Studies on mate criteria of heterosexual individuals have been particularly concerned with two areas, namely sex differences and similarity preferences.

Two major findings with regards to sex differences in mate selection criteria are important. Universally, women are more concerned with a prospective partner’s potential earning ability, while men pay relatively more attention to physical factors, such as attractiveness and health. Although both women and men are concerned with partners’ attractiveness and resourcefulness, the differences lie in the weight given to these two groups of characteristics.

There are two hypotheses to explain this phenomenon: evolutionary theory hypothesis and the sex-role socialization hypothesis. The evolutionary theory explains mate strategies by referring to reproductive success. Female mate criteria should include signs indicating potential control over necessary resources, and related personality traits such as ambition. As for men, their primary constraint on a male’s reproductive success is access to fecund and reproductively valuable females. Therefore, males are hypothesized to value youth, physical appearance and health since they provide strong cues to reproductive value in females. Females are hypothesized to value male appearance less because male appearance is not strongly correlated with resource potential.

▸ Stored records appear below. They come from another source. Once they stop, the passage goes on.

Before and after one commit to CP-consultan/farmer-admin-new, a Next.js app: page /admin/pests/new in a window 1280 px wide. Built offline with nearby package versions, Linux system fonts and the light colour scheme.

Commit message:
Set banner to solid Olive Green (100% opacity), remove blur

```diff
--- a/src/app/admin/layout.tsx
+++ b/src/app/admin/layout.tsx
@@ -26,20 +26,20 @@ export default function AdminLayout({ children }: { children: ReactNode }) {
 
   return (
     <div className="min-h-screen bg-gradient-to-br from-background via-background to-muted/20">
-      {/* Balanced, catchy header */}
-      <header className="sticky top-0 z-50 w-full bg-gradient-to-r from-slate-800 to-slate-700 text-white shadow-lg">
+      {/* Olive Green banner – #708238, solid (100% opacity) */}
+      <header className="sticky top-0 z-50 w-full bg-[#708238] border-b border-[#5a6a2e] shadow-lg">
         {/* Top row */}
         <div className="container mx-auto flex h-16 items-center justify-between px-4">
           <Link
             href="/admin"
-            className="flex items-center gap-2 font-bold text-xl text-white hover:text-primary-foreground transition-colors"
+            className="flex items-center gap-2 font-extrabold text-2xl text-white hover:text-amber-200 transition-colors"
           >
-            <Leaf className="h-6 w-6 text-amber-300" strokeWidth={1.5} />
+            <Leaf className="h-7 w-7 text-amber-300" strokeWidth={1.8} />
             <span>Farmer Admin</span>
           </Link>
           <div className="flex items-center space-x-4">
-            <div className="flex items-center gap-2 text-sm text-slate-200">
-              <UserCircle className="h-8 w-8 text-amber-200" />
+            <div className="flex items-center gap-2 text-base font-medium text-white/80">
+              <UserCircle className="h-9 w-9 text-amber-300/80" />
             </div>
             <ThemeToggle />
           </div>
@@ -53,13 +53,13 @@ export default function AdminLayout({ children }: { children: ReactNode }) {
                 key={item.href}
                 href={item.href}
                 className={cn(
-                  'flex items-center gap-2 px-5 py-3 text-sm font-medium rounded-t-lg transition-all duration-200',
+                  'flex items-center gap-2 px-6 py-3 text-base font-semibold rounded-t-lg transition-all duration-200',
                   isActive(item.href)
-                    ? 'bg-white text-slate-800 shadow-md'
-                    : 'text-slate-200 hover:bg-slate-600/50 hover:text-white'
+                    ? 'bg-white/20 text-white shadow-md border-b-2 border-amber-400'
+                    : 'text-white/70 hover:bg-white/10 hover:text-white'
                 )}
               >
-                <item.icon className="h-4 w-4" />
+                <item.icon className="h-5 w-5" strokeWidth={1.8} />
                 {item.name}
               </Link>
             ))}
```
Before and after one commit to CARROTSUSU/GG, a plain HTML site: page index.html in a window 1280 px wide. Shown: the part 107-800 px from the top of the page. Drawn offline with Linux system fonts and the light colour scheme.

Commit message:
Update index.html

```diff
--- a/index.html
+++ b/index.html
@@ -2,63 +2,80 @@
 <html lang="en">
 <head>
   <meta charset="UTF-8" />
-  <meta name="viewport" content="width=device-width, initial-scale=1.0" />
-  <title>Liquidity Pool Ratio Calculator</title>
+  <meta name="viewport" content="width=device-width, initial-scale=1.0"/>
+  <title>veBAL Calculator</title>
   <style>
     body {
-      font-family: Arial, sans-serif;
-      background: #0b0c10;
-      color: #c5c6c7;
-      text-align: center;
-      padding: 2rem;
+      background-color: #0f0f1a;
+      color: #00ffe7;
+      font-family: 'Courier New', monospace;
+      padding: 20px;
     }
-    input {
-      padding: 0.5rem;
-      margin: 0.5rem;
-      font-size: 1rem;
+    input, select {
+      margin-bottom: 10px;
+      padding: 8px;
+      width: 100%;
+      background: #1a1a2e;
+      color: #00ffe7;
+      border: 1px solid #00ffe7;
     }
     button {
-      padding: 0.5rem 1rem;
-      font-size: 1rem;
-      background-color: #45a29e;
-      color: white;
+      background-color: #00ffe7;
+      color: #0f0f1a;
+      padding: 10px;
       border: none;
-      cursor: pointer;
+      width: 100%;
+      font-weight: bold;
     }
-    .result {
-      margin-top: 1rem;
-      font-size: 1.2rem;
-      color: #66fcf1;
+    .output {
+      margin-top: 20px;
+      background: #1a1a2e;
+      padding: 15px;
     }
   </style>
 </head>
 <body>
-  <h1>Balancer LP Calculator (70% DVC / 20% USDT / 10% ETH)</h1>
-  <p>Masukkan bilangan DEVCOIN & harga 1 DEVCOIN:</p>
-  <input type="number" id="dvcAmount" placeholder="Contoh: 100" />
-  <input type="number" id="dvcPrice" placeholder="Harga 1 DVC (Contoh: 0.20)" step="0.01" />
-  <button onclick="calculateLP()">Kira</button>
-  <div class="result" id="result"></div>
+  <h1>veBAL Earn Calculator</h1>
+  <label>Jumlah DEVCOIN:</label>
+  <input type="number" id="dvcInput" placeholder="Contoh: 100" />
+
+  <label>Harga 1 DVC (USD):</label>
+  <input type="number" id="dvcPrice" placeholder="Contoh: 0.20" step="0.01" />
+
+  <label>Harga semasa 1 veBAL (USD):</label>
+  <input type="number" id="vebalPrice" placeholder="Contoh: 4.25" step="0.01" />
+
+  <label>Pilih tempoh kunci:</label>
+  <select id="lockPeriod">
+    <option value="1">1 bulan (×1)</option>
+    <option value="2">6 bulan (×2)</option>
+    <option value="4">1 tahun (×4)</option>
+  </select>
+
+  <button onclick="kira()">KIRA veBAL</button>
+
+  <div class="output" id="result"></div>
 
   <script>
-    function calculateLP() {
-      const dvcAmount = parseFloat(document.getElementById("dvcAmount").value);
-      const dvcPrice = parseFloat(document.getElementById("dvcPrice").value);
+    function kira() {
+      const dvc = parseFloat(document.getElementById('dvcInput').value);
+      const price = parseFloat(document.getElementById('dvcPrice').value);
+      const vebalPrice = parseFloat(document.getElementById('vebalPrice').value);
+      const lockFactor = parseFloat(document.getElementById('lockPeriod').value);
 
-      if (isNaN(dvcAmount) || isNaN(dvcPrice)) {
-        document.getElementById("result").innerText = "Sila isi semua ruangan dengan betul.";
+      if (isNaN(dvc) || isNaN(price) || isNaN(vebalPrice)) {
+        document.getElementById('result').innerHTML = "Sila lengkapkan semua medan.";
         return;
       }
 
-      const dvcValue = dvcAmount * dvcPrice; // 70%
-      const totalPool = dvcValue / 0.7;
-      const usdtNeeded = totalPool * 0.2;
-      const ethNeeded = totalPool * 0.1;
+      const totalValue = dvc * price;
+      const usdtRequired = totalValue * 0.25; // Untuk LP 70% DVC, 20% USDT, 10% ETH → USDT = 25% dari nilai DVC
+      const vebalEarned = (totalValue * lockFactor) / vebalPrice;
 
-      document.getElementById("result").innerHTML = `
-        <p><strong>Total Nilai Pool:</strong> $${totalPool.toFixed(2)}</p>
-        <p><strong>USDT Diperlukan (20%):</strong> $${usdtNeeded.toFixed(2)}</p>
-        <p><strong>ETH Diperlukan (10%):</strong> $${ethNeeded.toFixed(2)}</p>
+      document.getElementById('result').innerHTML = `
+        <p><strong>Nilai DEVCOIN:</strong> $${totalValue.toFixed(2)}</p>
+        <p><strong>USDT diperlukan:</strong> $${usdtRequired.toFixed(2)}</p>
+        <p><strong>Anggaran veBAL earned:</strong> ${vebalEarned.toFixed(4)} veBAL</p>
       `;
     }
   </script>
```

The sex-role socialization hypothesis, on the other hand, states that women are typically excluded from power and are viewed as ’objects of exchange’. Due to their restricted paths for individual advancement, they seek mates with characteristics that are associated with power such as earning capacity and higher education. Hypergamy composed the primary traditional channel for upward mobility for women, which is the tendency for women to marry upward in socioeconomic status. In contrast, men place importance on the quality of the ’exchange object’, and therefore value physical attractiveness (e.g. enhanced value as a sex object). Thus, physical attractiveness becomes a central means for designating relative value among exchange commodities. Traditional sex-role socialization practices are assumed to maintain and support these structural differences, and are used to inculcate role-appropriate values in males and females.


Argyle, M., & Henderson, M. (1985). The Anatomy of Relationships. London: Heinemann.

Furnham, A. (2009). Sex differences in mate selection preferences. Personality and Individual Differences, 47, 262—7.

Noel, H., & Nyhan, B. (2011). The ’unfriending’ problem: The consequences of homophily in friendship retention for causal estimates of social influence. Social Networks, 33, 211—18.